Response Based Analysis (RBA) is an advanced method for the prediction of long term distributions of critical responses in offshore floating systems. For complex non-linear systems such as flexible risers, RBA requires time domain simulations that form the core data to which probabilistic models are applied. Because RBA requires significantly larger amounts of data than traditional short term analysis approaches, running the required number of simulations in the time domain can quickly become unfeasible if the system’s physics being modelled are exceedingly complex. In addition, flexible risers are complex composite structures with highly dynamic, non-linear responses which further limit the feasibility of application of the RBA process to these systems.
As an alternative, frequency domain solvers, such as that used in the OrcaFlex software, are potential substitutes for portions of datasets due to their processing times being significantly faster than time domain solvers.
A comparison of extreme responses generated by frequency and time domain solvers was performed over the duration of two storms. An upper threshold limit for the frequency domain’s accuracy was found by comparing the differences of the two solver’s responses as the storm progressed; where the differences became too large the threshold limit was set. For environmental conditions smaller than this threshold, the frequency domain solver may provide a quicker method for predicting the riser responses. Conditions that exceed this threshold require full time domain analysis for accurate responses to be generated.
Limitations of the frequency domain solvers include their reduced ability to deal with non-linear mechanics such as bending/curvature responses. As a result, curvature component results from the frequency domain are limited in their direct usability, especially when exposed to more extreme metocean conditions and locations along the riser that are subject to larger curvature (generally where risers are connected to structures with greater stiffness).
Although these limitations exist, the frequency domain solver may still provide reasonable insight into metocean conditions that potentially cause extreme responses.
A method is proposed for the use of both frequency and time domain simulations in the flexible riser flowline RBA process. Screening, filtering and ‘stitching’ methods utilizing the speed of the frequency domain solver are presented in order to compensate for the time domain’s extensive computation times.
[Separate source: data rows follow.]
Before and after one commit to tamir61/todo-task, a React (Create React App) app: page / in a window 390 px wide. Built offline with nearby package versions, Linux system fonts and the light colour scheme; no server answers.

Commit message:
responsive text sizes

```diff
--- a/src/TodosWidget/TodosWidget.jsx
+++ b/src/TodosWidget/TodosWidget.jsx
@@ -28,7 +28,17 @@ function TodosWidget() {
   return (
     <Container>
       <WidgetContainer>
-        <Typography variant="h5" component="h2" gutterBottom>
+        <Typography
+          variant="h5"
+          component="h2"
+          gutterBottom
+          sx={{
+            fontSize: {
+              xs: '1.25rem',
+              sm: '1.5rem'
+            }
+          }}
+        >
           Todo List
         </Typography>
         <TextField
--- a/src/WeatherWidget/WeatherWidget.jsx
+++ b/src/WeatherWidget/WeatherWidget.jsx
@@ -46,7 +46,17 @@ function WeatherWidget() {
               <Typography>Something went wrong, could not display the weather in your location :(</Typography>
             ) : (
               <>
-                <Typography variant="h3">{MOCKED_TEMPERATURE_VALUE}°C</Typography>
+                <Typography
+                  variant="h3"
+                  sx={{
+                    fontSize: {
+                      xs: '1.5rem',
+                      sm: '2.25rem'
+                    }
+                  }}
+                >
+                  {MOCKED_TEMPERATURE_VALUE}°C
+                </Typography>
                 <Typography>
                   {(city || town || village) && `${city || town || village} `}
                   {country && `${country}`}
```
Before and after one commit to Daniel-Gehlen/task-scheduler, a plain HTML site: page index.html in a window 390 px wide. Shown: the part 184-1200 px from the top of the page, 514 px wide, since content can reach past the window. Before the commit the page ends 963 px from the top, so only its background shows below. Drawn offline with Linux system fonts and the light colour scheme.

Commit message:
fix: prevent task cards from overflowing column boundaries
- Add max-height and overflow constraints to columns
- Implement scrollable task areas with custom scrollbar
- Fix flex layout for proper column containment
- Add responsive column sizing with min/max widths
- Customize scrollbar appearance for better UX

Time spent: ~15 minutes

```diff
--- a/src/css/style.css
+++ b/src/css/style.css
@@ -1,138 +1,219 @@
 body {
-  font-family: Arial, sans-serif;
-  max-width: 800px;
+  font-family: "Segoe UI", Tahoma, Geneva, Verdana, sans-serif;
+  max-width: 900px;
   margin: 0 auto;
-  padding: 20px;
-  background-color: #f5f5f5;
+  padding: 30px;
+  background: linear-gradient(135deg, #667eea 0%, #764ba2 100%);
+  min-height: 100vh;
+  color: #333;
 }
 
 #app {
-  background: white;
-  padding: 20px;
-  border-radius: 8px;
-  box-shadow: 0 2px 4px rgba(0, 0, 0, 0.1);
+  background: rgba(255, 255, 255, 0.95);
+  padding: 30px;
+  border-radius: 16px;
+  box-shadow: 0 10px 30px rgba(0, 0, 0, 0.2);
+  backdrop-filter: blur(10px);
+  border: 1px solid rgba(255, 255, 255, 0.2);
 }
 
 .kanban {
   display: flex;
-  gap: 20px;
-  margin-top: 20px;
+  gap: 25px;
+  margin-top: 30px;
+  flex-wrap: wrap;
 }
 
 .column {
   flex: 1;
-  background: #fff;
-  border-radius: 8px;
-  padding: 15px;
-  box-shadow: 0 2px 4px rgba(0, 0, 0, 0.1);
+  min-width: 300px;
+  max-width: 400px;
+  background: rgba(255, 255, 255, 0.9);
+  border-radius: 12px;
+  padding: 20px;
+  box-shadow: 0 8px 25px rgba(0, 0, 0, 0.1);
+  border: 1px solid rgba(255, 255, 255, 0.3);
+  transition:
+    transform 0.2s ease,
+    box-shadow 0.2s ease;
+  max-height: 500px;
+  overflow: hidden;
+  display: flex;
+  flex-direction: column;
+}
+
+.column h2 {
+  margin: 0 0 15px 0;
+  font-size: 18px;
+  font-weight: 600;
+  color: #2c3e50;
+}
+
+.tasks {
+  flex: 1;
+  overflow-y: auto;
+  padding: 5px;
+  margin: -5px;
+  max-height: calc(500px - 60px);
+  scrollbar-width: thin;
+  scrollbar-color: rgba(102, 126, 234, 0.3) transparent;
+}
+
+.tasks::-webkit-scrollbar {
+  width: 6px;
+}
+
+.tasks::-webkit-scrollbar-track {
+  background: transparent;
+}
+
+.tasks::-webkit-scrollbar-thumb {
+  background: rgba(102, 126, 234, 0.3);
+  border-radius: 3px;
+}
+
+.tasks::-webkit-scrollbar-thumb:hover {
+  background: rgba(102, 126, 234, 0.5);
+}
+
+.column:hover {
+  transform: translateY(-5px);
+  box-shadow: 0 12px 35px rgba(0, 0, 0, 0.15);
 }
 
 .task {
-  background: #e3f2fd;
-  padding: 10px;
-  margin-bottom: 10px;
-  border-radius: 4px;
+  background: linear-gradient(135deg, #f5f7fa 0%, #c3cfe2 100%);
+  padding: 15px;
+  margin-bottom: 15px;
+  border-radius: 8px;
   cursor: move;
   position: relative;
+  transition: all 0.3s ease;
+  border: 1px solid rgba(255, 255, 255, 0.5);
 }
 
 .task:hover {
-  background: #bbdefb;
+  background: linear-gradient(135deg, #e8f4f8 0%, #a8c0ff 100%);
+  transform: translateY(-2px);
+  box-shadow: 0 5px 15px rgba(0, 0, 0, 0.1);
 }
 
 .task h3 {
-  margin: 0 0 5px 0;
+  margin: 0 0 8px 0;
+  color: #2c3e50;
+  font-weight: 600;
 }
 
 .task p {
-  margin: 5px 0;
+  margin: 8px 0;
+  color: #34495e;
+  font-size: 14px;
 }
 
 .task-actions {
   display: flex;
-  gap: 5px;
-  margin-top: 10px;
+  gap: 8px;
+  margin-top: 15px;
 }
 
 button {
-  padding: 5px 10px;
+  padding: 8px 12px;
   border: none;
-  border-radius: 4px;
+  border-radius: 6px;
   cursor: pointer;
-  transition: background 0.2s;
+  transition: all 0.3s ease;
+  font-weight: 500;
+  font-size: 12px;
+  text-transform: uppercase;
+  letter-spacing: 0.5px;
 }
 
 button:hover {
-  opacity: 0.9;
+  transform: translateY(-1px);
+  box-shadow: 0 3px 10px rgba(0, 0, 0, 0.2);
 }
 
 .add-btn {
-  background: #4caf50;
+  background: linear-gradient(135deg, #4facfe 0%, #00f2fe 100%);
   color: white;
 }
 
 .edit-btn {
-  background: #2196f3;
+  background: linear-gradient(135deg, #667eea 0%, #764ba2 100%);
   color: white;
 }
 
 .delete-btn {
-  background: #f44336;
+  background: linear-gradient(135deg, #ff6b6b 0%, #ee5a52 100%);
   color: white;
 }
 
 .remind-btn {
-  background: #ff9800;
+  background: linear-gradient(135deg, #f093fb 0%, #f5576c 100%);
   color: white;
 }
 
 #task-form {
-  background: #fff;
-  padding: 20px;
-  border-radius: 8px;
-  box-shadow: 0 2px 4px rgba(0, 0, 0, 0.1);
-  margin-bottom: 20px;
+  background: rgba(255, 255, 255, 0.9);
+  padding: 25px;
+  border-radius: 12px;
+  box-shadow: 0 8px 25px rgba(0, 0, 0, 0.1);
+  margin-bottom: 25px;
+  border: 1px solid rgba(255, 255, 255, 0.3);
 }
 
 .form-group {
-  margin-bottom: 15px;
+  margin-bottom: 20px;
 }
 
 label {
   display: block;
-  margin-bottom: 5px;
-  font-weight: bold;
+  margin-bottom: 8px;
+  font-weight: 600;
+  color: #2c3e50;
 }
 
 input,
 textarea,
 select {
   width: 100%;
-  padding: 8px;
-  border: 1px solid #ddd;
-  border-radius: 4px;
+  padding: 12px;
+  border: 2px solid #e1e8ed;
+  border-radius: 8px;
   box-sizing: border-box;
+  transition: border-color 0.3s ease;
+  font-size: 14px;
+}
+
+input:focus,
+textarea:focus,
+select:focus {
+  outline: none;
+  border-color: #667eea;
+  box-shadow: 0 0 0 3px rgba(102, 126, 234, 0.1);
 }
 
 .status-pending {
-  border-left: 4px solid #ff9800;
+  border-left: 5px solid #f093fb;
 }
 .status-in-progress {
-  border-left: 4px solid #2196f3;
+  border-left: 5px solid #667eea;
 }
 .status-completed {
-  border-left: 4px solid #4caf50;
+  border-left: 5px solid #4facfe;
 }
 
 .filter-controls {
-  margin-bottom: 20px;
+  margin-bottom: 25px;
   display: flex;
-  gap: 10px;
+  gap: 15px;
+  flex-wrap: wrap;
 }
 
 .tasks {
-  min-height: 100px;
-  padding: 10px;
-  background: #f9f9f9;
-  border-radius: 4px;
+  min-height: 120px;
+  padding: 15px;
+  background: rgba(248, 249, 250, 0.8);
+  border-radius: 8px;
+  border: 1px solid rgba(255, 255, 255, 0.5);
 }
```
The proposed method of stitching, when applied to an example storm history, required 39% of the processing time when using only the time domain solver.